Mildred Bliss and the Fox-Trot
James N. Carder (January 2014)
Mildred Barnes Bliss had a considerable collection of musical scores and sheet music, much of which is preserved in the Dumbarton Oaks Archives. Many of the classical scores are for either the piano or the violin—instruments that she had played since her youth—and have fingering and other markings in her hand. Some of the published scores and a few holographic manuscript scores in this collection bear the composers’ signatures and inscriptions to Mildred Bliss.
Interestingly, this collection also has sheet music of popular and patriotic songs, mostly from the 1920s. Included in this group is the 1925 French edition of the fox-trot, “If You Knew Susie.” This popular song was written by B. G. deSylva (George Gard “Buddy" DeSylva, 1895–1950) and Joseph Meyer (1894–1987) and was an American bestseller for five weeks in 1925. The French edition owned by Mildred Bliss proclaims the song to be “The Great Success from America” (Le Grand Succès d’Amérique). (Buddy deSylva is also known for his popular songs “April Showers,” “Button Up Your Overcoat,” “Look for the Silver Lining,” and “California, Here I Come.”)

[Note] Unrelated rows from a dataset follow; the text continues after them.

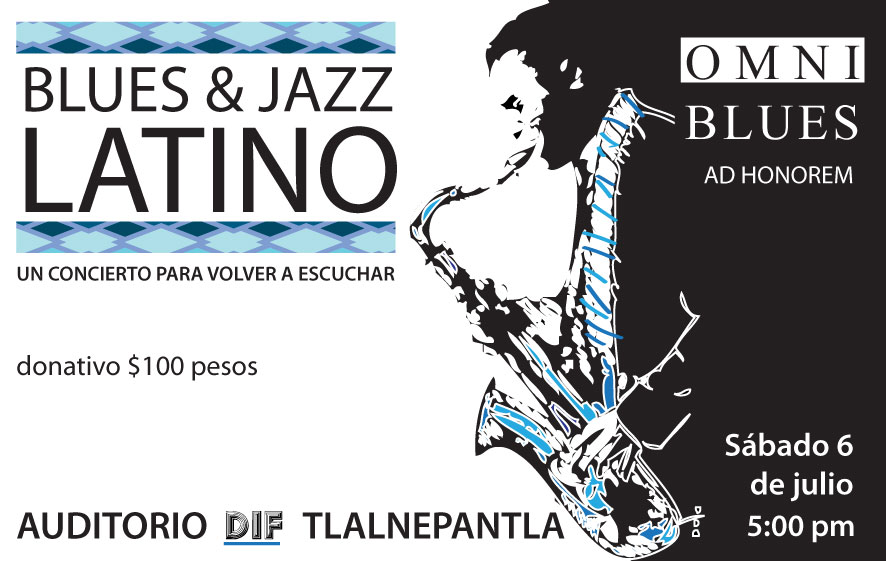
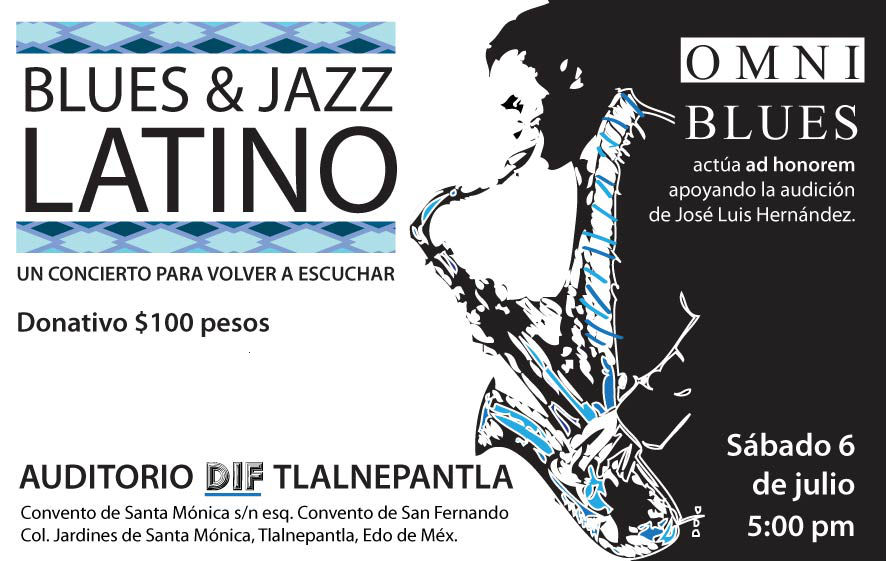
Updated promo and better rendering of map

diff --git a/concierto.html b/concierto.html
@@ -9,7 +9,7 @@ title: Concierto de Blues/Jazz a Favor de Luis
 </p>
 
 <p>
-  <img alt='' src='/assets/images/concierto/concierto-promo.jpg'/>
+  <img alt='Omniblues Ad Honorem - Luis' src='/assets/images/concierto/concierto-promo.jpg'/>
 </p>
 
 <p>
@@ -17,15 +17,10 @@ title: Concierto de Blues/Jazz a Favor de Luis
   fines de lucro, así mismo es una propuesta de manufactura 100% mexicana que
   ofrece una novedosa forma de transmitir alegría y optimismo mediante una
   refinada estructura musical.
+  <a href='/omniblues-bio.html'>Leer mas sobre sobre ellos...</a>.
 </p>
 
+<h3>Como llegar?</h3>
 <p>
-  Leer mas sobre su <a href='/omniblues-bio.html'>biografia</a>.
-</p>
-
-<p>
-  Como llegar?<br/>
-</p>
-<p>
-  <iframe width="425" height="350" frameborder="0" scrolling="no" marginheight="0" marginwidth="0" src="https://www.google.com/maps?f=q&amp;source=s_q&amp;hl=en&amp;geocode=&amp;q=dif+near+Santa+Monica,+Tlalnepantla+de+Baz,+Mexico&amp;aq=1&amp;oq=DIF,+santa+monica&amp;sll=19.202968,-98.468243&amp;sspn=0.013759,0.022724&amp;ie=UTF8&amp;hq=dif&amp;hnear=Hsbc+Santa+Monica,+Bosques+De+Puebla+58,+54050+Tlalnepantla,+Mexico&amp;t=m&amp;ll=19.532714,-99.225898&amp;spn=0.007078,0.00912&amp;z=16&amp;output=embed"></iframe><br /><small><a href="https://www.google.com/maps?f=q&amp;source=embed&amp;hl=en&amp;geocode=&amp;q=dif+near+Santa+Monica,+Tlalnepantla+de+Baz,+Mexico&amp;aq=1&amp;oq=DIF,+santa+monica&amp;sll=19.202968,-98.468243&amp;sspn=0.013759,0.022724&amp;ie=UTF8&amp;hq=dif&amp;hnear=Hsbc+Santa+Monica,+Bosques+De+Puebla+58,+54050+Tlalnepantla,+Mexico&amp;t=m&amp;ll=19.532714,-99.225898&amp;spn=0.007078,0.00912&amp;z=16" style="color:#0000FF;text-align:left">View Larger Map</a></small>
+  <iframe width='100%' height='350px' frameborder="0" scrolling="no" marginheight="0" marginwidth="0" src="https://www.google.com/maps?f=q&amp;source=s_q&amp;hl=en&amp;geocode=&amp;q=dif+near+Santa+Monica,+Tlalnepantla+de+Baz,+Mexico&amp;aq=1&amp;oq=DIF,+santa+monica&amp;sll=19.202968,-98.468243&amp;sspn=0.013759,0.022724&amp;ie=UTF8&amp;hq=dif&amp;hnear=Hsbc+Santa+Monica,+Bosques+De+Puebla+58,+54050+Tlalnepantla,+Mexico&amp;t=m&amp;ll=19.532714,-99.225898&amp;spn=0.007078,0.00912&amp;z=16&amp;output=embed"></iframe><br /><small><a href="https://www.google.com/maps?f=q&amp;source=embed&amp;hl=en&amp;geocode=&amp;q=dif+near+Santa+Monica,+Tlalnepantla+de+Baz,+Mexico&amp;aq=1&amp;oq=DIF,+santa+monica&amp;sll=19.202968,-98.468243&amp;sspn=0.013759,0.022724&amp;ie=UTF8&amp;hq=dif&amp;hnear=Hsbc+Santa+Monica,+Bosques+De+Puebla+58,+54050+Tlalnepantla,+Mexico&amp;t=m&amp;ll=19.532714,-99.225898&amp;spn=0.007078,0.00912&amp;z=16" style="color:#0000FF;text-align:left">View Larger Map</a></small>
 </p>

Apparently, Mildred Bliss knew how to fox-trot, a ballroom dance developed in the 1910s that reached its height of popularity in the 1930s. Her godson and the second director of Dumbarton Oaks, William R. Tyler (1910–2003), amusingly recalled the time he first met Mildred Bliss at his parents’ home in Burgundy, France:
In 1916, Mr. and Mrs. Bliss came to stay, and I was awed by her: a vision of elegance and mystery, with furs, a large hat, long gloves and exotic perfume, who swooped down on me and asked me if I would like to see her do a fox trot. Confused by this abracadabra, I merely hung my head, whereupon the vision turned on its heels and started taking short jerky steps with little turns around the room, holding its arms half extended before it. I suffered extreme discomfort and embarrassment from all this, but the present of a silver pen-knife, my first, restored my composure.
William Tyler’s reminiscence is found in typescript in the Tyler Papers at Harvard University Archives, HUGFP 38.1 box 1.
Other dance sheet music in Mildred Bliss's collection includes:
Moe Jaffe and Nat Bonx's 1925 "Collegiate," "un Fox-trot qui fait fureur à New-York et Londres" ("A fox trot which is all the rage in New York and London"), and J. L. Johnson and Cecil Mack's 1923 "The Original Charleston," "Nouvelle Danse Américaine" ("New American Dance").